─── DATA TO USE
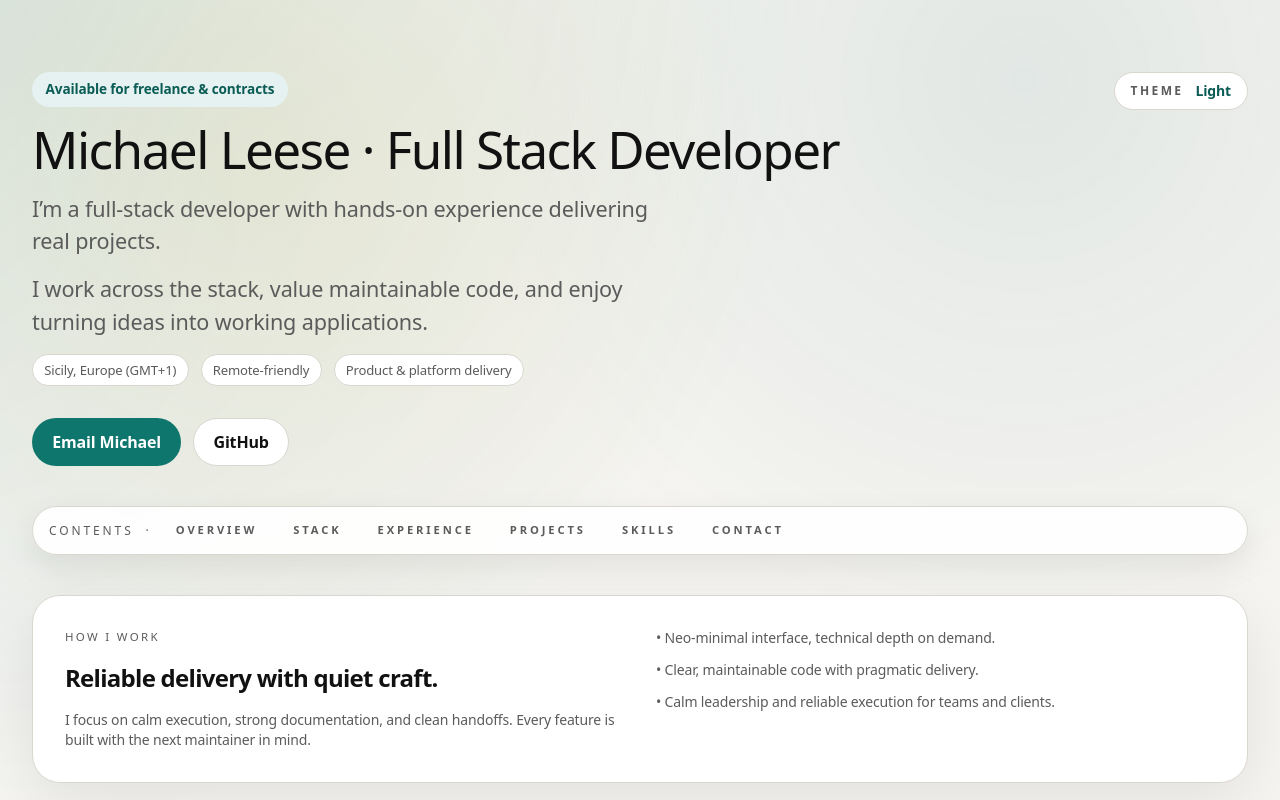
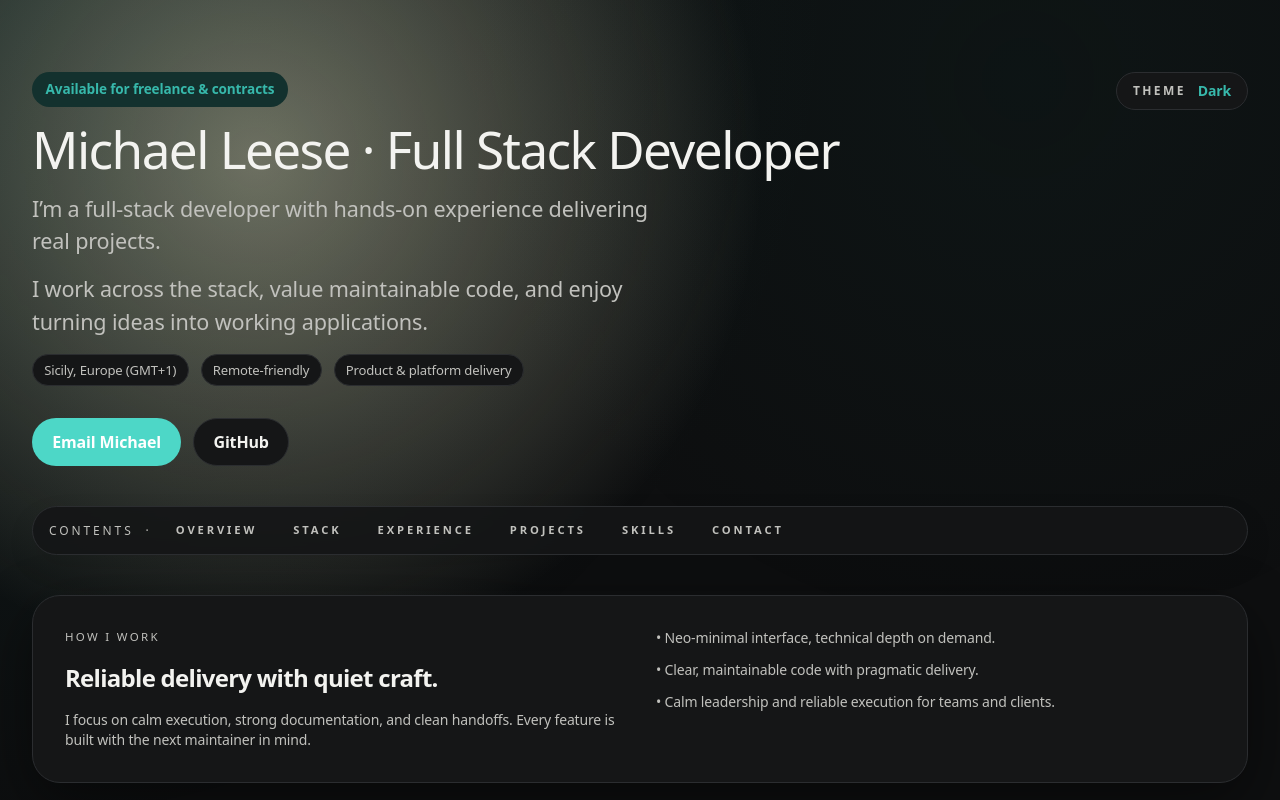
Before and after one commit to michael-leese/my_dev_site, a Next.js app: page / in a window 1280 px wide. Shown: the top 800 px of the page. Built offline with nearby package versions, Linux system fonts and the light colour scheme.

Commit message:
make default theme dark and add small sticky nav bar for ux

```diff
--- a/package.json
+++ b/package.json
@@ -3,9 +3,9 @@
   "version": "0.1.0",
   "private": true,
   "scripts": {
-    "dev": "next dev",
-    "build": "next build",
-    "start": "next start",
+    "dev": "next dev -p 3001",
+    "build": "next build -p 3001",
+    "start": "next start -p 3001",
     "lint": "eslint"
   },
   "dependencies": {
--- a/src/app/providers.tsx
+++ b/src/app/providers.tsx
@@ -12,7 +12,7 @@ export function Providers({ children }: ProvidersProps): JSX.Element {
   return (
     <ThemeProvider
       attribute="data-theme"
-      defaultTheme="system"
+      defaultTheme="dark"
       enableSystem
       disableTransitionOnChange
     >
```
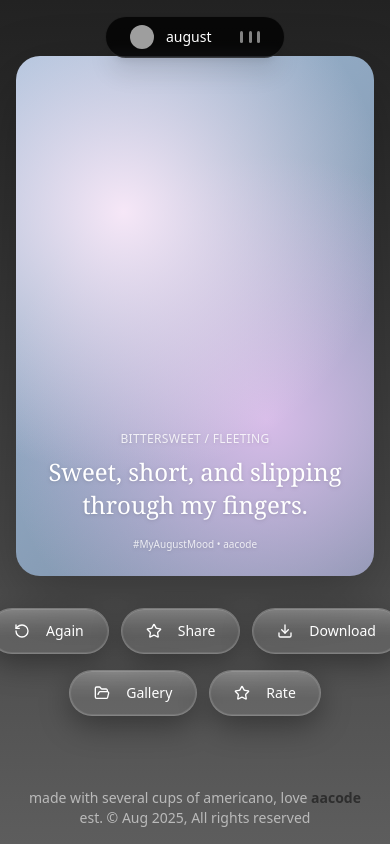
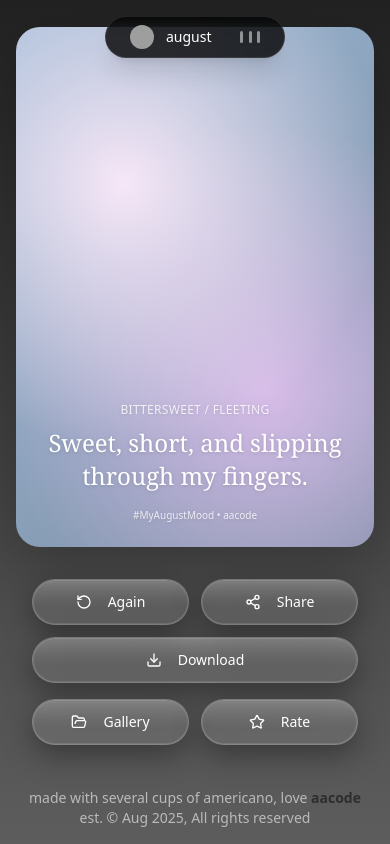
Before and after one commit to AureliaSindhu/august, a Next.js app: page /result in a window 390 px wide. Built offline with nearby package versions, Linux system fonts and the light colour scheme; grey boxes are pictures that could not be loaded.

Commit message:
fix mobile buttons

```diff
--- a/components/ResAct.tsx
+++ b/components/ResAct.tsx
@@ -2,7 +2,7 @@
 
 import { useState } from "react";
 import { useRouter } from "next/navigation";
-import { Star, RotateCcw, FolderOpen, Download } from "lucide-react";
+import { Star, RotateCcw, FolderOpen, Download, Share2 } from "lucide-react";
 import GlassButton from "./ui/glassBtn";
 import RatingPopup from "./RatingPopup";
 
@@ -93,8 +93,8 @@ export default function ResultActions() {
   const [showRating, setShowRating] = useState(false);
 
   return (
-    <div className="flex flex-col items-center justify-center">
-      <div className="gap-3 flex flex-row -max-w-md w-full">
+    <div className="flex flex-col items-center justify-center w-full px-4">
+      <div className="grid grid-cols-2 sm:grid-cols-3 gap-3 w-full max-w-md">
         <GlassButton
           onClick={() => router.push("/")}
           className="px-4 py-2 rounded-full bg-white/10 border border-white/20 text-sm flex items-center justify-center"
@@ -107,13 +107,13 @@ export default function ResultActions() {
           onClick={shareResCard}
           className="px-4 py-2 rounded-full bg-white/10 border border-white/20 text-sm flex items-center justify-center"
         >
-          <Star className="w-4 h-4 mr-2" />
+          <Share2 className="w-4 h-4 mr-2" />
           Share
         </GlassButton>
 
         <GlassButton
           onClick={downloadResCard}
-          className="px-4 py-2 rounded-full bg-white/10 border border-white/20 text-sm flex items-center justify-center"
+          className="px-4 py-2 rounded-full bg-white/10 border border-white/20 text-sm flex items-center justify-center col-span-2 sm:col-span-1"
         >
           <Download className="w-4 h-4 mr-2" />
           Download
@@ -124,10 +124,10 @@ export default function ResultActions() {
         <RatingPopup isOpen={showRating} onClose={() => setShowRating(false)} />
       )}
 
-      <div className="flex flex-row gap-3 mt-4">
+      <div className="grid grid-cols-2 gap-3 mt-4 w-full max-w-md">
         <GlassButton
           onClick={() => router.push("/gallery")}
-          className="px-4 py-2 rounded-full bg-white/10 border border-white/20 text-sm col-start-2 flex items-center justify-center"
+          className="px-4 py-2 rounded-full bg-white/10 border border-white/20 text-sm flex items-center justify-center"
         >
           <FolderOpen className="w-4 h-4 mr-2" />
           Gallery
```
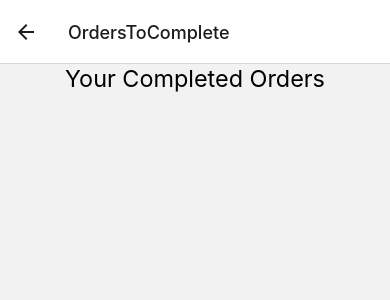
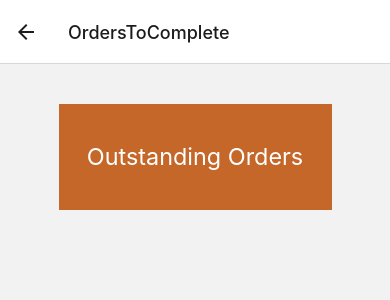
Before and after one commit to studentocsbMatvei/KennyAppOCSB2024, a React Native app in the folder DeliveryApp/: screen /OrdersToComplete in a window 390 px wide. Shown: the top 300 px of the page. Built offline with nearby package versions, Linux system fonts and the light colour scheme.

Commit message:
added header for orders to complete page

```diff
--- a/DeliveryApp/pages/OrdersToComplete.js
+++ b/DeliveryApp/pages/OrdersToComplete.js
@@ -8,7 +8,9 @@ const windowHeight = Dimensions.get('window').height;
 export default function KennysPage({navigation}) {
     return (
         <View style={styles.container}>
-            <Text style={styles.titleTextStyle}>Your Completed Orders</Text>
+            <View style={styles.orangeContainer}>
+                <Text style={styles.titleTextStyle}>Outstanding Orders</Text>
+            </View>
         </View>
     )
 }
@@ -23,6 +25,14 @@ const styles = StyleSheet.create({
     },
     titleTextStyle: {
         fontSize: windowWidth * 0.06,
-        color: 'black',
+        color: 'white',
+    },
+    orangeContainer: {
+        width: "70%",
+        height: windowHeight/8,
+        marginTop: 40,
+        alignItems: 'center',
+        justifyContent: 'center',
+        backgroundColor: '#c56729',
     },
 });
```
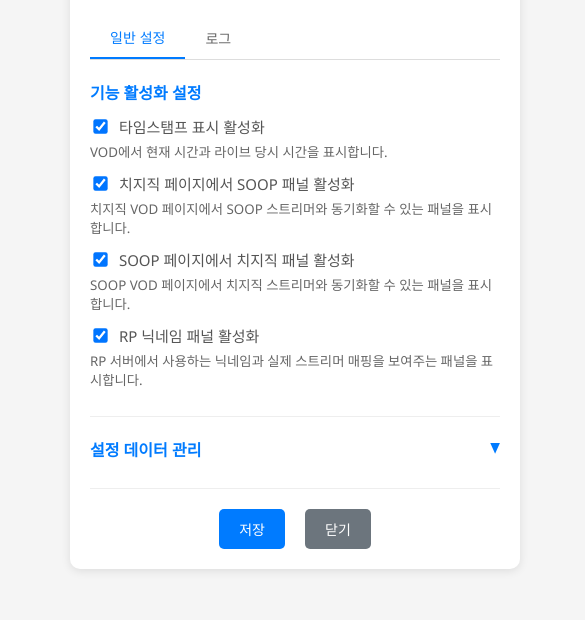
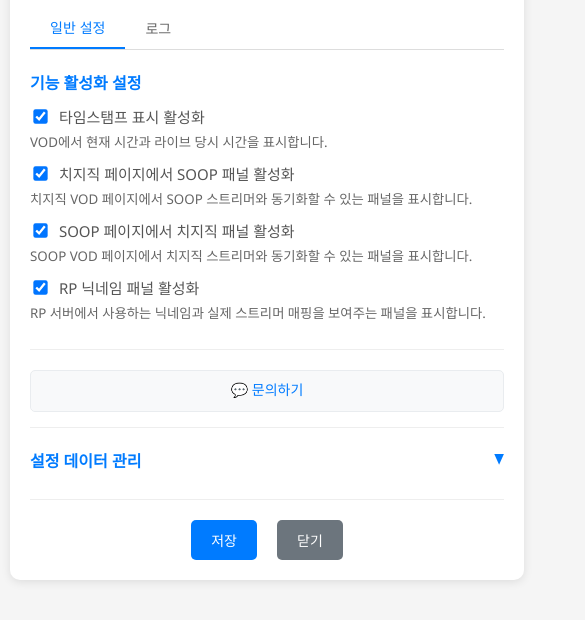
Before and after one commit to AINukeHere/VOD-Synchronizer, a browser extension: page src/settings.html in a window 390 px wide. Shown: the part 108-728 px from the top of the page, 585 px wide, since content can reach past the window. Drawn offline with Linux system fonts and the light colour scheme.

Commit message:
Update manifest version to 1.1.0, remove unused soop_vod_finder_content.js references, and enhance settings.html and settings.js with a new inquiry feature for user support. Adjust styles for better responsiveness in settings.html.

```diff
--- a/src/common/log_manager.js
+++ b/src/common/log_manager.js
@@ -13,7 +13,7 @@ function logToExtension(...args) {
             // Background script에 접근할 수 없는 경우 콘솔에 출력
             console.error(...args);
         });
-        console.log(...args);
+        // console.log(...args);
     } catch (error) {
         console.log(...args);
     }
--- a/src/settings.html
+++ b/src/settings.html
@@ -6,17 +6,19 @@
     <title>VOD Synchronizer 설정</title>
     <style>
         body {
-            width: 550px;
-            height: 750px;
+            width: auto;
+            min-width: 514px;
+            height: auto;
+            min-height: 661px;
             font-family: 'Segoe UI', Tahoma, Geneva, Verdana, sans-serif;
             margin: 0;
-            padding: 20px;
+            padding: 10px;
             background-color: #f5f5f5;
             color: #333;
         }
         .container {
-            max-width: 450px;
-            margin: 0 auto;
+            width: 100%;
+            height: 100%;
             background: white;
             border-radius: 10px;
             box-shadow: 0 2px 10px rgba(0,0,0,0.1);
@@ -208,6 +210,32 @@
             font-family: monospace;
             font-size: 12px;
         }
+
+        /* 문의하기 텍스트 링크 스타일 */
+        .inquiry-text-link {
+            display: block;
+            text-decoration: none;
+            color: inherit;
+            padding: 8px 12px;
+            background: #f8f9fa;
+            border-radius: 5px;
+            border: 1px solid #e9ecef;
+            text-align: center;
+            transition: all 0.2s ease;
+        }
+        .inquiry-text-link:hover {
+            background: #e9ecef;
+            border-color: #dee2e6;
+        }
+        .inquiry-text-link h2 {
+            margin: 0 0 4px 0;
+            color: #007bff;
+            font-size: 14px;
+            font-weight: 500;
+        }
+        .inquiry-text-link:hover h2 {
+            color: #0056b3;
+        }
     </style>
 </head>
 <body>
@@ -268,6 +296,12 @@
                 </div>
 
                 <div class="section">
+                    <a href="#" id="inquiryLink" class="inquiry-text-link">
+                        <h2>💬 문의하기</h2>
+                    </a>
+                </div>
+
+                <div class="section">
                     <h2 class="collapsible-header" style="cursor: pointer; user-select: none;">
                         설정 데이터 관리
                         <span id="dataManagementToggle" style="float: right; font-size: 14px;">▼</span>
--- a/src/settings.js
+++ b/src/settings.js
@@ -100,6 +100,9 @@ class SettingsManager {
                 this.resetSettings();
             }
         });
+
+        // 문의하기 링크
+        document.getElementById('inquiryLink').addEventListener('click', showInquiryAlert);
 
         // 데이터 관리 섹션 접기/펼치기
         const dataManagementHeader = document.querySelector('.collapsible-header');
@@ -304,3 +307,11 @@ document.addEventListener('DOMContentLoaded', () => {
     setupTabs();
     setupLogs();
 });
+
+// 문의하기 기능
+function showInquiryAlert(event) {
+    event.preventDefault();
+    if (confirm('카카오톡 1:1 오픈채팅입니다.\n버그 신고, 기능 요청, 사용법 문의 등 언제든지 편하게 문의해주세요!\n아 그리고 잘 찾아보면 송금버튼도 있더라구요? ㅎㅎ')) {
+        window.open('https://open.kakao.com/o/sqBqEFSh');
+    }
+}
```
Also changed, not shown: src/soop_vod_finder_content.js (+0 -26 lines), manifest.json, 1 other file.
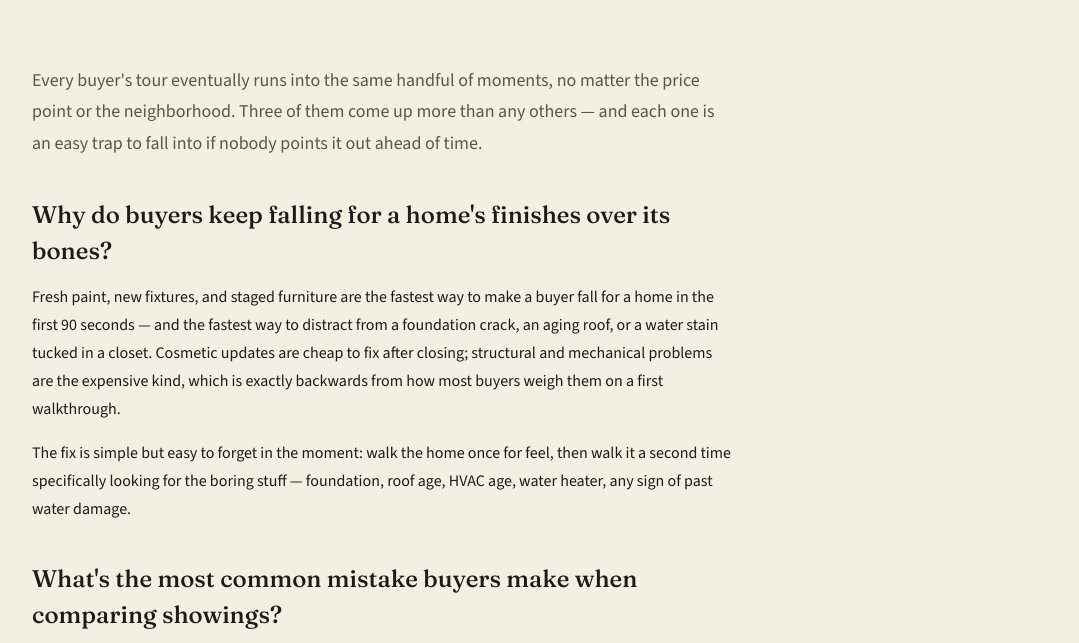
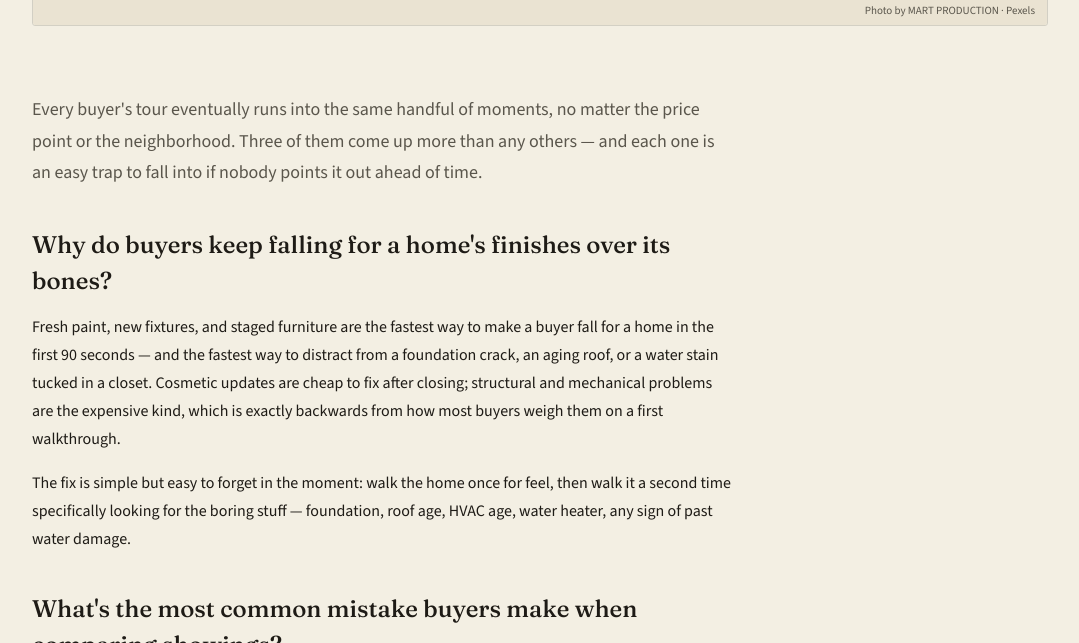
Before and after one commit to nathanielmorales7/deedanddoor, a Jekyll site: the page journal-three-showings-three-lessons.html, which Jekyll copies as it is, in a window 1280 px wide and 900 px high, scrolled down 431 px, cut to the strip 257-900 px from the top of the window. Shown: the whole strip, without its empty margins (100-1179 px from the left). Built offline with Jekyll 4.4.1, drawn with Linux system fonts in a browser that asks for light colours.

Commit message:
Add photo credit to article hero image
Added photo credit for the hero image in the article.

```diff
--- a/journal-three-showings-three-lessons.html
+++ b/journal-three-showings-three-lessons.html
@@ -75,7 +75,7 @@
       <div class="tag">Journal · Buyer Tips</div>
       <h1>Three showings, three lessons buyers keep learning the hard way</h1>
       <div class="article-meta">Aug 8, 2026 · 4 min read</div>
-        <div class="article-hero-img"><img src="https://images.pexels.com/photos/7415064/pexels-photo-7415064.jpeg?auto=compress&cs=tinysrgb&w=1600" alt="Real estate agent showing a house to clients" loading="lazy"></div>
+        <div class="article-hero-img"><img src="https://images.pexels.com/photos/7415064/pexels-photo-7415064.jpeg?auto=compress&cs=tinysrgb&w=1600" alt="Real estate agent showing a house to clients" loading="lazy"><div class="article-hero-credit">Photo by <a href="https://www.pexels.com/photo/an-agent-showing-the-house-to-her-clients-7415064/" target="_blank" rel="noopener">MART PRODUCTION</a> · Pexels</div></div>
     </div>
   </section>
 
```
──────
WORK ITEM: Select and copy every line from the records that includes the word "function".

WRITTEN RESPONSE:
@@ -12,7 +12,7 @@ export function Providers({ children }: ProvidersProps): JSX.Element {
@@ -93,8 +93,8 @@ export default function ResultActions() {
@@ -107,13 +107,13 @@ export default function ResultActions() {
@@ -124,10 +124,10 @@ export default function ResultActions() {
 export default function KennysPage({navigation}) {
@@ -13,7 +13,7 @@ function logToExtension(...args) {
+function showInquiryAlert(event) {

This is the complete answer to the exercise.